SQL Question

Using database tables as objects?

I just started working on a existing (starting) project with the purpose of reorganizing it structurally and in performance as well. I usually work with EF as framework but i am familiar with Linq-to-sql and ADO as well. What i am seeing is that right now the web application is using the actual database tables & views as objects inside the code, so for example you have table 'foo' they would go on and use it as a object instead of using classes to pass trough data inside the app and finally inserting it into the DB/table. Since i never saw this and was not aware of it, i wonder, is this a "good" practice, i mean Microsoft did make it possible to do it like this so whats the "real" purpose, are there advantages/downsides ?

Thank you all for your responses !
Kind regards

Answer Source

So since you liked my comment I will expand. Let's say I have tables

Foo
FooId int 
Desc varchar(32)

Bar
BarId int
Desc varchar(32)

Now let's pretend I actually have many more and say 50 tables. I would not want to create all that by hand as it would be kind of nuts. Back in the day with ADO.NET you would create DataTables and potentially hand craft well formed objects. Well with Linq To SQL they made a document to handle most of the modeling for you but it was pretty limited to near identical to what the database looked like. But with Entity Framework MS took it a step farther. Now you have a database layer, an intermediary layer, and an object layer. Suffice to say you can even manipulate and create objects over and above what your 'context' wants.

But all that aside let's say I create an Entity Framework 6.1.3 model and select my database and select Database first. I get a model representation as I add objects and they are stored under a context for me. As far as EF is concerned these objects ARE the tables. You just do something like

using(var context = new DBContext())
{
    var newFoo = new Foo { Id = 1, Desc = "A" };
    context.Foo.Add(newFood);
    context.SaveChanges();
}

I just added and saved a new Foo object and I did not have to do ANY code creation of a POCO object. EF did that for me when running the custom tool by selecting the model object and right clicking and selecting 'Run Custom Tool'. Essentially this is just running the data to generate the POCO's and settings for you. Or code writing code in the T4. You can update the T4 to change settings but I don't recommend getting too crazy.

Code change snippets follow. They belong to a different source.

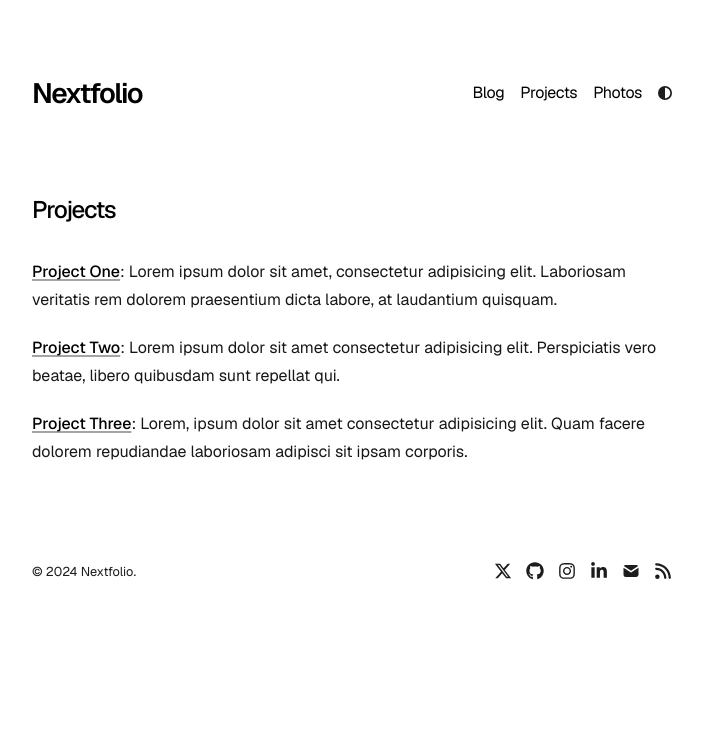
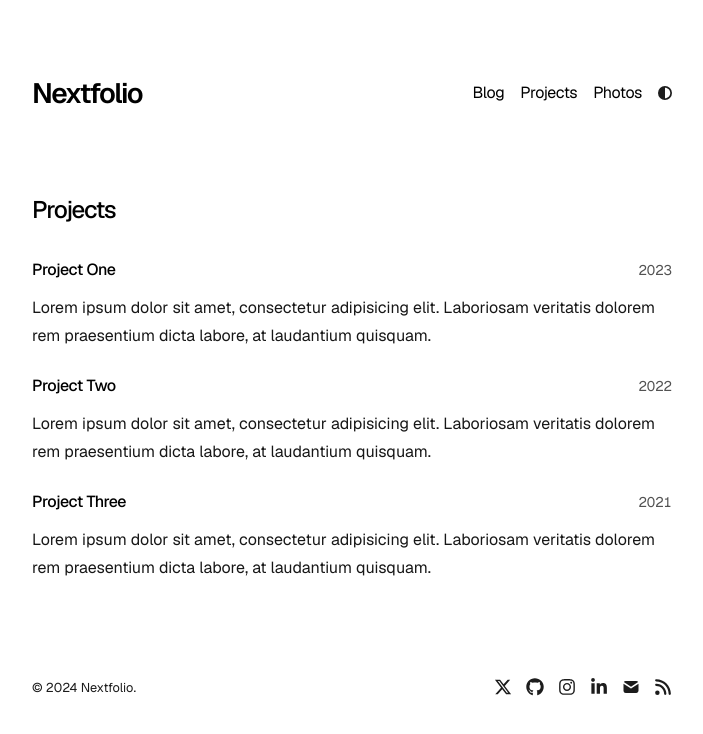
Before and after one commit to 1msirius/Nextfolio, a Next.js app: page /projects in a window 1280 px wide. Shown: the top 734 px of the page, without its empty margins (288-991 px from the left). Built offline with nearby package versions, Linux system fonts and the light colour scheme.

Commit message:
Update projects page

```diff
--- a/app/projects/page.tsx
+++ b/app/projects/page.tsx
@@ -1,23 +1,34 @@
+import React from "react";
+import { projects } from "./project-data";
+
 export default function Projects() {
   return (
     <section>
       <h1 className="mb-8 text-2xl font-medium tracking-tighter">Projects</h1>
-      <div className="prose prose-neutral dark:prose-invert">
-        <p>
-          <a href="#">Project One</a>: Lorem ipsum dolor sit amet, consectetur
-          adipisicing elit. Laboriosam veritatis rem dolorem praesentium dicta
-          labore, at laudantium quisquam.
-        </p>
-        <p>
-          <a href="#">Project Two</a>: Lorem ipsum dolor sit amet consectetur
-          adipisicing elit. Perspiciatis vero beatae, libero quibusdam sunt
-          repellat qui.
-        </p>
-        <p>
-          <a href="#">Project Three</a>: Lorem, ipsum dolor sit amet consectetur
-          adipisicing elit. Quam facere dolorem repudiandae laboriosam adipisci
-          sit ipsam corporis.
-        </p>
+      <div className="space-y-6">
+        {projects.map((project, index) => (
+          <a
+            key={index}
+            href={project.url}
+            target="_blank"
+            rel="noopener noreferrer"
+            className="block group hover:opacity-80 transition-opacity duration-200"
+          >
+            <div className="flex flex-col">
+              <div className="w-full flex justify-between items-baseline">
+                <span className="text-black dark:text-white font-medium tracking-tight">
+                  {project.title}
+                </span>
+                <span className="text-neutral-600 dark:text-neutral-400 tabular-nums text-sm">
+                  {project.year}
+                </span>
+              </div>
+              <p className="prose prose-neutral dark:prose-invert pt-3">
+                {project.description}
+              </p>
+            </div>
+          </a>
+        ))}
       </div>
     </section>
   );
```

The method you are already going down is better. Just Wrap the code in new methods and voila you have a repository. The advantage of a repository over just doing say EF contexts inline is you can mix technologies or change them out as needed. The only thing I would say would be to keep the objects you use as what the EF or other technology generates. Or maybe you have some business logic with properties that auto invoke, well you don't want them to pollute your EF but they are fine in a repo pattern. Repository patterns IMHO should just be a mediator for your CRUD operations to sit between a retrieval technology and a calling portion.